I do not have the nerve to even hazard a guess at how many hours I spend online each week. It is doubtless vastly accelerating the progress of myopia, and for some reason it really bothers me to think about how much of my time is spent in the company of my decrepit iBook G4 (This little trooper has lasted since before Mac started using Intel).
Now, don't get me wrong, I love the internet and technology and all that, and if Facebook, Blogger, Gmail, and the archives over at First things disappeared tomorrow, I would be in a very bad mood. On the other hand, I might get more actual work done.
I have just been thinking recently, how the internet, and electronic media have transformed the idea of place. Not so long ago, your life and interests were confined to a relatively small geographical area. Now, much of my social interaction, on a daily basis, is with people on the other side of the country. If I were a teeny bit more cosmopolitan, it would include people on the other side of the globe. There is something bizarrely disincarnate about the internet. It takes flesh and blood people and turns them into pixels and information. I wonder, how will this effect our theology in the next few generations? It seems to me like it might exert a pressure in a generally idealist direction. What will it do to our whole notion of place? I tend to be sympathetic to the Eucharistic ecclesiology of Eastern thinkers like Zizioulas, but place plays an essential role in that ecclesiological scheme, with the bishop understood as the head of the Church in a given place. What does place even mean anymore for most of us? If the most important parts of our life are not lived within the limits of a physical place, does it make sense that the Church's structure should be determined by those limits? Why not have dioceses determined by affinity, as the ACNA seems to be doing for the most part? But then, does the concept of a diocese become evacuated of its real meaning? These are not, I think, merely academic questions. They seem to me to be highly relevant to a number of churches, most notably the emerging ACNA, but also the Orthodox churches in this country, as they continue their task of trying to achieve a unified Orthodox church.
All this just because I spend too flippin' much time on Facebook.
Maybe I'm crazy, I don't know, but the medium is the message and all that...
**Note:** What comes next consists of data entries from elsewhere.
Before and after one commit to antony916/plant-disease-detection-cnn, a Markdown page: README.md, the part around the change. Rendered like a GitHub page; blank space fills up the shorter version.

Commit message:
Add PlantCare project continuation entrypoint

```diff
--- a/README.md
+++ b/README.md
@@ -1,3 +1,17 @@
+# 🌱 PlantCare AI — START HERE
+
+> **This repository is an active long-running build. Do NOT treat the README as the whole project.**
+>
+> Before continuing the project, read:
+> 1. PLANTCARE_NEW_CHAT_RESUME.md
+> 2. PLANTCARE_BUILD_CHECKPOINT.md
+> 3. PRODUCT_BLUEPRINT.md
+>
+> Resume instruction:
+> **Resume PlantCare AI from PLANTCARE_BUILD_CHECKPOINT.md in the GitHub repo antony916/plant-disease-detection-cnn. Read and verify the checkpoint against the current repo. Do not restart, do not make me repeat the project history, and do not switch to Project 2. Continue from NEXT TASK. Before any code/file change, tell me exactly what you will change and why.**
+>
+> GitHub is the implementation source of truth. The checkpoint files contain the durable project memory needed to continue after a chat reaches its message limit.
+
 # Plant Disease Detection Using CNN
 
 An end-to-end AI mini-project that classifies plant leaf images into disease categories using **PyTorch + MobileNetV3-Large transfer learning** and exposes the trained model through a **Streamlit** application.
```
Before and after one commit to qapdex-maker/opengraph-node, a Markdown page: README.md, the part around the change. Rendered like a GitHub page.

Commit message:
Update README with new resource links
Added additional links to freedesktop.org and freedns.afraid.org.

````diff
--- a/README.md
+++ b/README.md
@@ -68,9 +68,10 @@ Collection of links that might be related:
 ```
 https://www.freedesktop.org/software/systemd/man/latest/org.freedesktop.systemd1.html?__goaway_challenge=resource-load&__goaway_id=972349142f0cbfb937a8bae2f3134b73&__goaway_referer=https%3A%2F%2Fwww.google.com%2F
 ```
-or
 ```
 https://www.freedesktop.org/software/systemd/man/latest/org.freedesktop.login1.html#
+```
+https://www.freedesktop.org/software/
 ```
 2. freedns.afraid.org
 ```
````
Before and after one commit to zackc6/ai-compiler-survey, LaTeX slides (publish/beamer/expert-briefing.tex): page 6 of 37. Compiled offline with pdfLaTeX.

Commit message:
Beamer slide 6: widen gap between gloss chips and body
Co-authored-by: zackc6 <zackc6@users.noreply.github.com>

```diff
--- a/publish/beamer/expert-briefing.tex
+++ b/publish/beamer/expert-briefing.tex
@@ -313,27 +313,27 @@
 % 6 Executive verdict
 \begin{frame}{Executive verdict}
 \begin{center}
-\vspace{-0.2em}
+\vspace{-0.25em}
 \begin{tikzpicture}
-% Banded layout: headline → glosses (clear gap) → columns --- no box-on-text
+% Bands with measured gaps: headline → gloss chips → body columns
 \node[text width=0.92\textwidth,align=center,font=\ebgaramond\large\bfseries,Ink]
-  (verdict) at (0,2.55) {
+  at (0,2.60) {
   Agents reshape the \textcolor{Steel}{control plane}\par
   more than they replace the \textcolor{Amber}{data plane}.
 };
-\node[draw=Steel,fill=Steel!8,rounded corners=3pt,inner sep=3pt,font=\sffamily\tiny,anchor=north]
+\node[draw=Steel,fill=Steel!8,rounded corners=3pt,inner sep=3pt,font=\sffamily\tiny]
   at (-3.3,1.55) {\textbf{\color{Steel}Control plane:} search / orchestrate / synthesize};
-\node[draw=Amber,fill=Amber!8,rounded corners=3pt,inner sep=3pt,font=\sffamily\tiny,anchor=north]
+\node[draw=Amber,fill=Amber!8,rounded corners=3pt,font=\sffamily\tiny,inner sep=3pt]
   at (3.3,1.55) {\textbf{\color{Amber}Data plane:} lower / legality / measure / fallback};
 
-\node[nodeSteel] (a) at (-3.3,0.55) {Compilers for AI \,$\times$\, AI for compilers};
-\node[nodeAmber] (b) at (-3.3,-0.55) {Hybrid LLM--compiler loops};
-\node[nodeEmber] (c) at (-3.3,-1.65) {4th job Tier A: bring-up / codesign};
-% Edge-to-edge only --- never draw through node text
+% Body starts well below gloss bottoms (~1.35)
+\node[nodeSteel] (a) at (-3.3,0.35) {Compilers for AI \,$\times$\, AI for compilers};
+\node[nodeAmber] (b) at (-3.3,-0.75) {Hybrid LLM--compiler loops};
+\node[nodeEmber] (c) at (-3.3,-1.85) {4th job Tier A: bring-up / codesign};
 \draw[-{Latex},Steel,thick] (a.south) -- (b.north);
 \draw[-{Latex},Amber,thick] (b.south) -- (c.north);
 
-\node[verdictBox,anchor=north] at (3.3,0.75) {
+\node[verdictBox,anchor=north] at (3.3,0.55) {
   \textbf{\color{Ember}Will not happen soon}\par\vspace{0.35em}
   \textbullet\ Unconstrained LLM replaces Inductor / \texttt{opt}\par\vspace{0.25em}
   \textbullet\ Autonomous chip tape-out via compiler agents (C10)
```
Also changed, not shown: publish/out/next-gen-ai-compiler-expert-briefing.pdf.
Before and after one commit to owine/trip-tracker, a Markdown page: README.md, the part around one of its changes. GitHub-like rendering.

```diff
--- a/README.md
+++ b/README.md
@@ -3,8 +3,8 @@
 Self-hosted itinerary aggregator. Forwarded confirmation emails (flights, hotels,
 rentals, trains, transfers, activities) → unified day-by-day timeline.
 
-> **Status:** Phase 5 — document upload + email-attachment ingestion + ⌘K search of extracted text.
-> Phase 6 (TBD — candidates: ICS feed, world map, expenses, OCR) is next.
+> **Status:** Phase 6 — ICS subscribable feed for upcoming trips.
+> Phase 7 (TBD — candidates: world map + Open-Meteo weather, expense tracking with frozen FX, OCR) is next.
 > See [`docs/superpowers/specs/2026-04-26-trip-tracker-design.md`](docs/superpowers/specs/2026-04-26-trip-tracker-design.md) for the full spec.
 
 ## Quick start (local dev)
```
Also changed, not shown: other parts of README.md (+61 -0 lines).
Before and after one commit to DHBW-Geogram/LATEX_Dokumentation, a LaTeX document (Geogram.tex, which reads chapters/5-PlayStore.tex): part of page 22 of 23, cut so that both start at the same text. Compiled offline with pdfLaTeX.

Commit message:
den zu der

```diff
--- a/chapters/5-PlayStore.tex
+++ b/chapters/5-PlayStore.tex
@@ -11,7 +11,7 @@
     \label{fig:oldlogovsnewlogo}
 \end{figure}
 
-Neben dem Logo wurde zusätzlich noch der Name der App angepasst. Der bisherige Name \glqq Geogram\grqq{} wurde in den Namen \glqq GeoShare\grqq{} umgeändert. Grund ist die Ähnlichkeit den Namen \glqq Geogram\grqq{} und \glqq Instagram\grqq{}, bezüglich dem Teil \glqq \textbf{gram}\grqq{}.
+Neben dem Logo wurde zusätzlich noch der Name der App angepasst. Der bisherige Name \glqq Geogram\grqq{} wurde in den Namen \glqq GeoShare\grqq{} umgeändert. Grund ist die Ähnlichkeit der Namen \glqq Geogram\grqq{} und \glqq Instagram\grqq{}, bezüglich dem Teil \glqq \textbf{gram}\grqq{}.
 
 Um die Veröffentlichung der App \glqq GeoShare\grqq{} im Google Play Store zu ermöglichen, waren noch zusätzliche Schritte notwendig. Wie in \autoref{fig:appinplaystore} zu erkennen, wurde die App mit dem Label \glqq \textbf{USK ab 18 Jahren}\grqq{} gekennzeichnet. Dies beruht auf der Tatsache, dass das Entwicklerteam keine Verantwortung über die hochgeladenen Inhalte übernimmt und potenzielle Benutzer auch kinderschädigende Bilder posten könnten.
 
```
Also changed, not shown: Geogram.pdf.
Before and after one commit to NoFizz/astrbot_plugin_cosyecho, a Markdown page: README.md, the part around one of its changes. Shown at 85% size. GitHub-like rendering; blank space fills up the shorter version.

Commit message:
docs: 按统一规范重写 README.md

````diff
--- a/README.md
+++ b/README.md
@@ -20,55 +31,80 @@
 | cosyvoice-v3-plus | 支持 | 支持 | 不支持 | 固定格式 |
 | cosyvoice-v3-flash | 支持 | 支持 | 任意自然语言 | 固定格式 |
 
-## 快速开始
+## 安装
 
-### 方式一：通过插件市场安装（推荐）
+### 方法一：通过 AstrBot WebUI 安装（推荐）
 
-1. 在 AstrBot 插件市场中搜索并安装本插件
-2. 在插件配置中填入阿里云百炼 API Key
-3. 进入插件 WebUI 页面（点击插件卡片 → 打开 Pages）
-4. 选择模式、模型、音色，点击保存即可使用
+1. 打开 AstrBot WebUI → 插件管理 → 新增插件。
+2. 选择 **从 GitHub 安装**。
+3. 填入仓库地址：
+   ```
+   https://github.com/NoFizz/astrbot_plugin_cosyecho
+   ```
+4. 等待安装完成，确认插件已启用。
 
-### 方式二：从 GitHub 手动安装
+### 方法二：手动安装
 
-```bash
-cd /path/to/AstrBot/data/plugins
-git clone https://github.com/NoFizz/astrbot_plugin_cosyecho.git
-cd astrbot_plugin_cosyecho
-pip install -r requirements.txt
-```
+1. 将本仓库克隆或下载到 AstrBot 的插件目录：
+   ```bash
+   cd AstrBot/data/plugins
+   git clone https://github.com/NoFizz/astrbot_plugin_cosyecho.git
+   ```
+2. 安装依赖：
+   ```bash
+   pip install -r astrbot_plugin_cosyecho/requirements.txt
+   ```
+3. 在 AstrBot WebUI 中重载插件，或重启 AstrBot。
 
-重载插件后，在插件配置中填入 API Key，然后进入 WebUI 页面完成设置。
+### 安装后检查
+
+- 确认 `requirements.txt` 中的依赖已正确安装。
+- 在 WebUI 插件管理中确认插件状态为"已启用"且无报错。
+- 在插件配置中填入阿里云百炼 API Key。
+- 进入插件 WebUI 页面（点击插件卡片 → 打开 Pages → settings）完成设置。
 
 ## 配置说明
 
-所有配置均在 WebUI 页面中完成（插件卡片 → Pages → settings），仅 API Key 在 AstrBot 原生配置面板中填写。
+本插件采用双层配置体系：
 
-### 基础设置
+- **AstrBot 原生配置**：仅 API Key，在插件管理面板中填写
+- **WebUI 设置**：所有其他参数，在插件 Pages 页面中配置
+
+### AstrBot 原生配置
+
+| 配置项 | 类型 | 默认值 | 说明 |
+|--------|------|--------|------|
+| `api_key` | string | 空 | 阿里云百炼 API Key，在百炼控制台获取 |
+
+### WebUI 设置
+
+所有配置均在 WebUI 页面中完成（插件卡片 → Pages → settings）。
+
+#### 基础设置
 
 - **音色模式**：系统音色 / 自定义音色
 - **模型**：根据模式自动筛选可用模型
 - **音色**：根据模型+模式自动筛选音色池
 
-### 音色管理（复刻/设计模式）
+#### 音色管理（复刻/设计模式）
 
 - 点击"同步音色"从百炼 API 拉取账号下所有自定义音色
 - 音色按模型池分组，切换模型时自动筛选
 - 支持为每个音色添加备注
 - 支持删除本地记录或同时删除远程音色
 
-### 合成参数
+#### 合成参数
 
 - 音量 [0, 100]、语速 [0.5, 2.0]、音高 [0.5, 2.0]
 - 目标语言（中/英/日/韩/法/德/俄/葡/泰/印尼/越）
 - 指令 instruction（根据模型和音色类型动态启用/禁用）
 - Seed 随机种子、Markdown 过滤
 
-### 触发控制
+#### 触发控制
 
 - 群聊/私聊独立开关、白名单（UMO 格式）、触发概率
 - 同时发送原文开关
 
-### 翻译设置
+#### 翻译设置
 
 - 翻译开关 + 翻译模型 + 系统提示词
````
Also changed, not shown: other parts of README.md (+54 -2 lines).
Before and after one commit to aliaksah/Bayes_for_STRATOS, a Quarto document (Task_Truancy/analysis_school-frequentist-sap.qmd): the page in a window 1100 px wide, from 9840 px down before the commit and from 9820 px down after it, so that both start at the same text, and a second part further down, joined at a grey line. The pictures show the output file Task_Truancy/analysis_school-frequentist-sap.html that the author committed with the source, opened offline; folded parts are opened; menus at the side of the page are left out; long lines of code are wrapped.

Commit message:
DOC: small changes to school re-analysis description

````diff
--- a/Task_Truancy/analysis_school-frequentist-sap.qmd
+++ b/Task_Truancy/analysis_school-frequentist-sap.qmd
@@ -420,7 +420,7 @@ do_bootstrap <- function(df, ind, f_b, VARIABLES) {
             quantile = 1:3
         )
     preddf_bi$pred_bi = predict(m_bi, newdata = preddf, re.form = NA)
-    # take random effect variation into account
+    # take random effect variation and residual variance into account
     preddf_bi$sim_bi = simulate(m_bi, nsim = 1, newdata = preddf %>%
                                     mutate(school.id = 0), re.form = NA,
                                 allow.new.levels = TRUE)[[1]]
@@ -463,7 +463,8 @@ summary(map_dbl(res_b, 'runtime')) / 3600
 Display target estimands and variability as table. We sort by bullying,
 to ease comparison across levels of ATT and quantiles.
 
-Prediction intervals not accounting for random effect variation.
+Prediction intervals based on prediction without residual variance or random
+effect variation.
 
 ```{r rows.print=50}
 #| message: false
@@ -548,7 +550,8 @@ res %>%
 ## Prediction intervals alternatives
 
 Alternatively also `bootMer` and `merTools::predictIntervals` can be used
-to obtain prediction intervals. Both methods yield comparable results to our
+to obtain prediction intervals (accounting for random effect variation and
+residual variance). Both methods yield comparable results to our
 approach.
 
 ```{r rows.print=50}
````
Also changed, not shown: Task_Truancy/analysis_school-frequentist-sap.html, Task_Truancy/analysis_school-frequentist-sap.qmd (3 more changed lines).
Thursday, December 1, 2011

Memento Mori

I am really pleased, generally speaking, that we wear white for requiems these days, what with Christ having trampled down death by death... still, I have to admit, old black requiem vestments are among the coolest looking pieces of religious garb. I just can't resist posting a link to these images of a high mass set from Daniel Mitsui's blog. The set is from Chimay, the abbey much beloved of beer drinkers everywhere (mmmm... Chimay).
As a note, Mr. Mitsui is doing a delightfully bleak series of posts (perhaps for the penitential season of Advent) on Christian art dealing with death, which I highly recommend. It appeals to my inner goth.
h/t: Eve Tushnet